[WORK TASK] Each line in the entries below that holds the word "fontSize" belongs in the answer.

Image comparison data
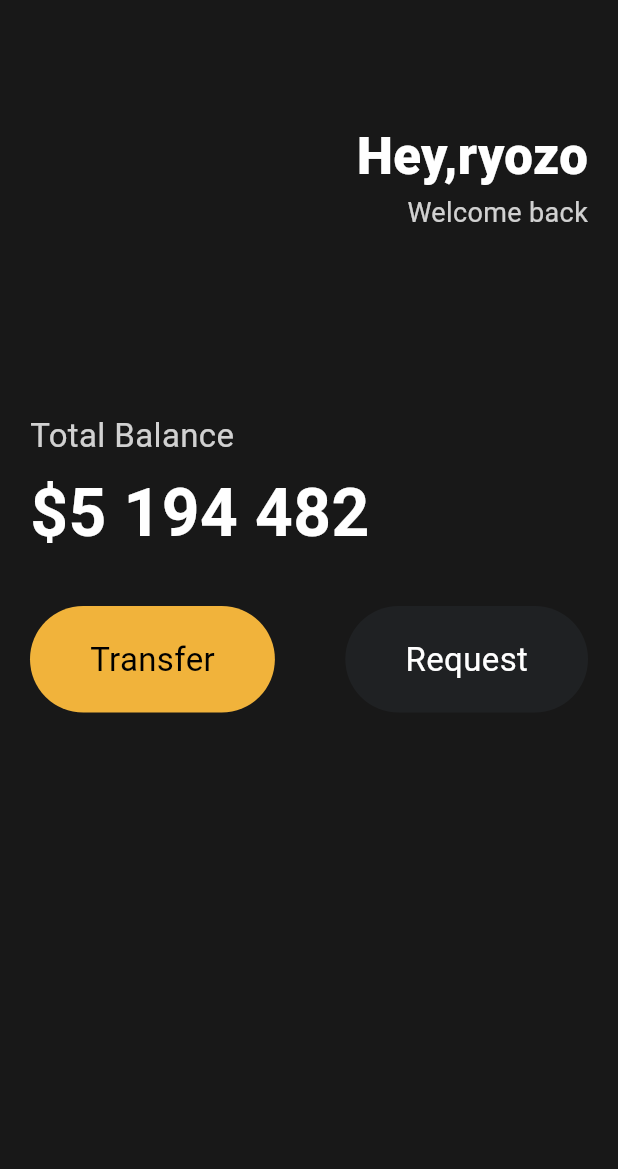
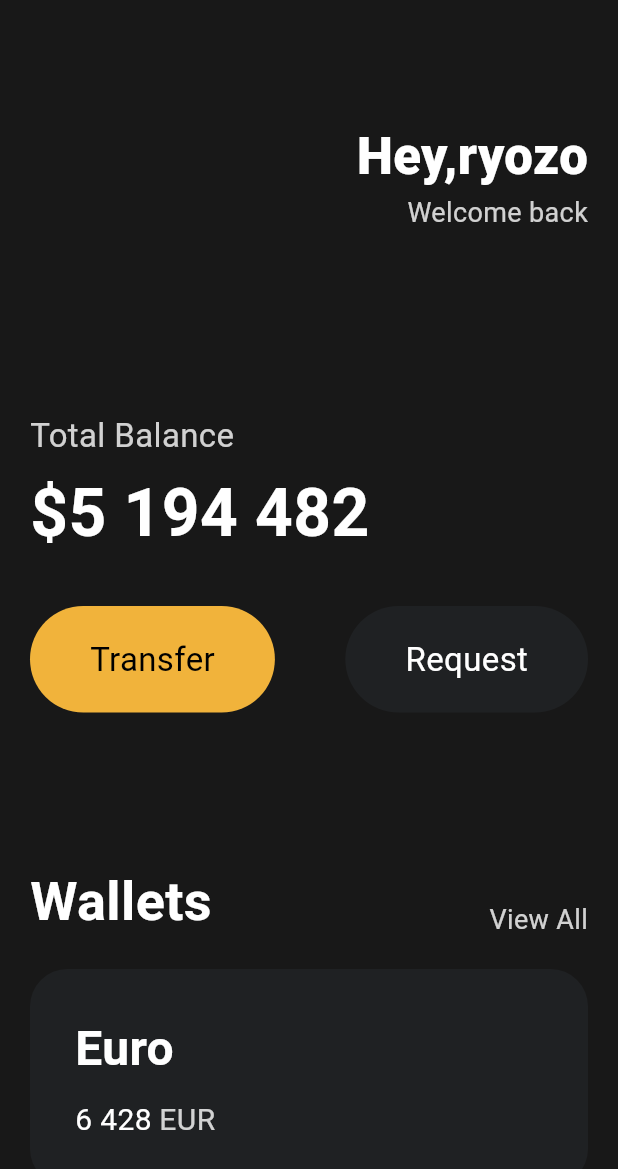
Before and after one commit to ryozo7/learn_flutter, a Flutter app: the screen it shows after launch, on a phone screen of 412 x 824 dp. Shown: the top 1169 px of the screen. Run offline on Flutter 3.47's test engine with Material 3 defaults, Android fonts, the phone set to English and light mode, and no system bars.

Commit message:
:+1: #3.6 Cards
https://nomadcoders.co/flutter-for-beginners/lectures/4145

```diff
--- a/lib/main.dart
+++ b/lib/main.dart
@@ -89,6 +89,87 @@ class App extends StatelessWidget {
                   ),
                 ],
               ),
+              const SizedBox(
+                height: 100,
+              ),
+              Row(
+                mainAxisAlignment: MainAxisAlignment.spaceBetween,
+                crossAxisAlignment: CrossAxisAlignment.end,
+                children: [
+                  const Text(
+                    "Wallets",
+                    style: TextStyle(
+                      color: Colors.white,
+                      fontSize: 36,
+                      fontWeight: FontWeight.w600,
+                    ),
+                  ),
+                  Text(
+                    "View All",
+                    style: TextStyle(
+                      color: Colors.white.withOpacity(0.8),
+                      fontSize: 18,
+                    ),
+                  ),
+                ],
+              ),
+              const SizedBox(
+                height: 20,
+              ),
+              Container(
+                decoration: BoxDecoration(
+                  color: const Color(0xFF1F2123),
+                  borderRadius: BorderRadius.circular(
+                    25,
+                  ),
+                ),
+                child: Padding(
+                  padding: const EdgeInsets.all(
+                    30,
+                  ),
+                  child: Row(
+                    children: [
+                      Column(
+                        crossAxisAlignment: CrossAxisAlignment.start,
+                        children: [
+                          const Text(
+                            "Euro",
+                            style: TextStyle(
+                              color: Colors.white,
+                              fontSize: 32,
+                              fontWeight: FontWeight.w600,
+                            ),
+                          ),
+                          const SizedBox(
+                            height: 10,
+                          ),
+                          Row(
+                            children: [
+                              const Text(
+                                "6 428",
+                                style: TextStyle(
+                                  color: Colors.white,
+                                  fontSize: 20,
+                                ),
+                              ),
+                              const SizedBox(
+                                width: 5,
+                              ),
+                              Text(
+                                "EUR",
+                                style: TextStyle(
+                                  color: Colors.white.withOpacity(0.8),
+                                  fontSize: 20,
+                                ),
+                              ),
+                            ],
+                          ),
+                        ],
+                      ),
+                    ],
+                  ),
+                ),
+              ),
             ],
           ),
         ),
```
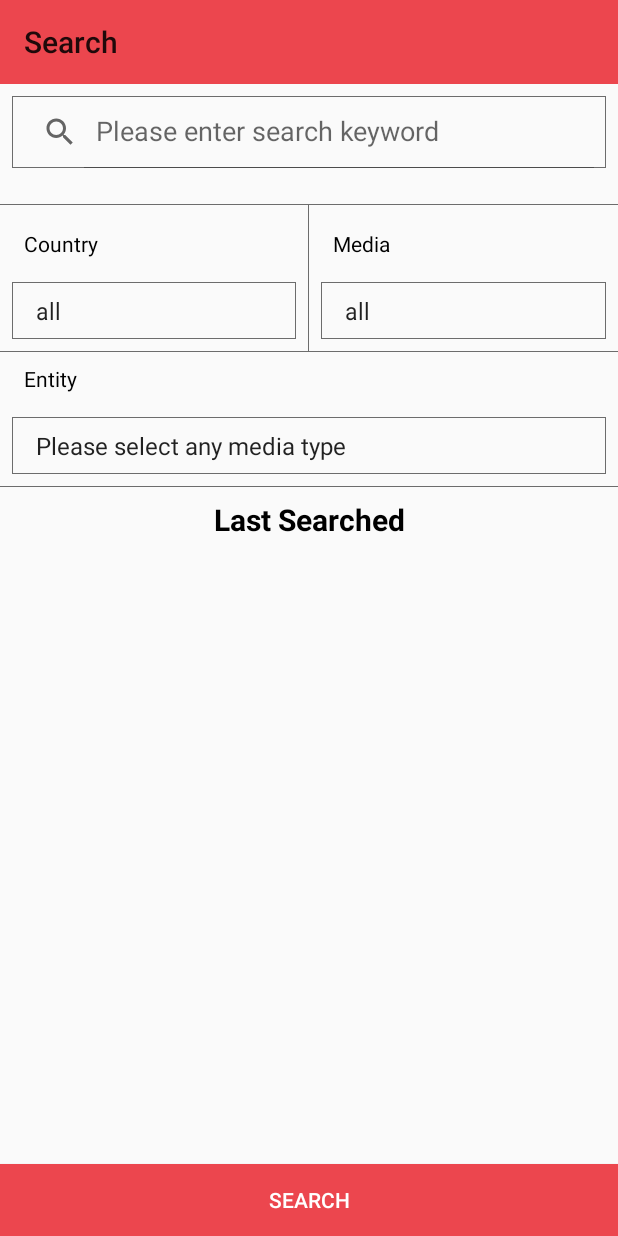
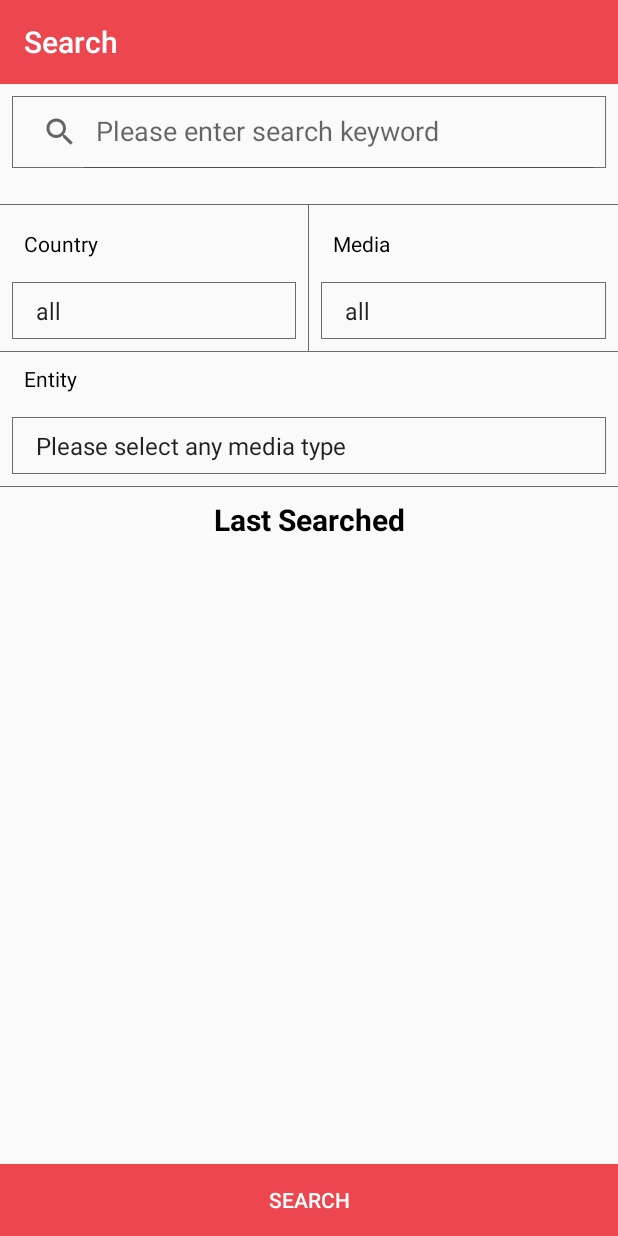
Before and after one commit to drdesai03/AndroidArchitecturalComponent, an Android app: the screen it shows after launch (HomeActivity), on a phone screen of 412 x 824 dp. Run offline under Robolectric (Android 15) with nearby library versions, the phone set to English and light mode, and no system bars; our stand-ins replace Dagger/Hilt's generated code, Room's generated code, data binding; libraries missing offline, so code that uses them is left out: android.arch.core.

Commit message:
DD : Toolbar text color modified by using app:theme and app:popupTheme

```diff
--- a/app/src/main/res/layout/include_toolbar.xml
+++ b/app/src/main/res/layout/include_toolbar.xml
@@ -1,9 +1,12 @@
 <?xml version="1.0" encoding="utf-8"?>
-<layout xmlns:android="http://schemas.android.com/apk/res/android">
+<layout xmlns:android="http://schemas.android.com/apk/res/android"
+    xmlns:app="http://schemas.android.com/apk/res-auto">
 
     <android.support.v7.widget.Toolbar
         android:id="@+id/toolbar"
         android:layout_width="match_parent"
         android:layout_height="?actionBarSize"
-        android:background="@color/colorPrimary" />
+        android:background="@color/colorPrimary"
+        app:popupTheme="@style/ThemeOverlay.AppCompat.Light"
+        app:theme="@style/ThemeOverlay.AppCompat.Dark.ActionBar" />
 </layout>
```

[RESULT]
+                      fontSize: 36,
+                      fontSize: 18,
+                              fontSize: 32,
+                                  fontSize: 20,
+                                  fontSize: 20,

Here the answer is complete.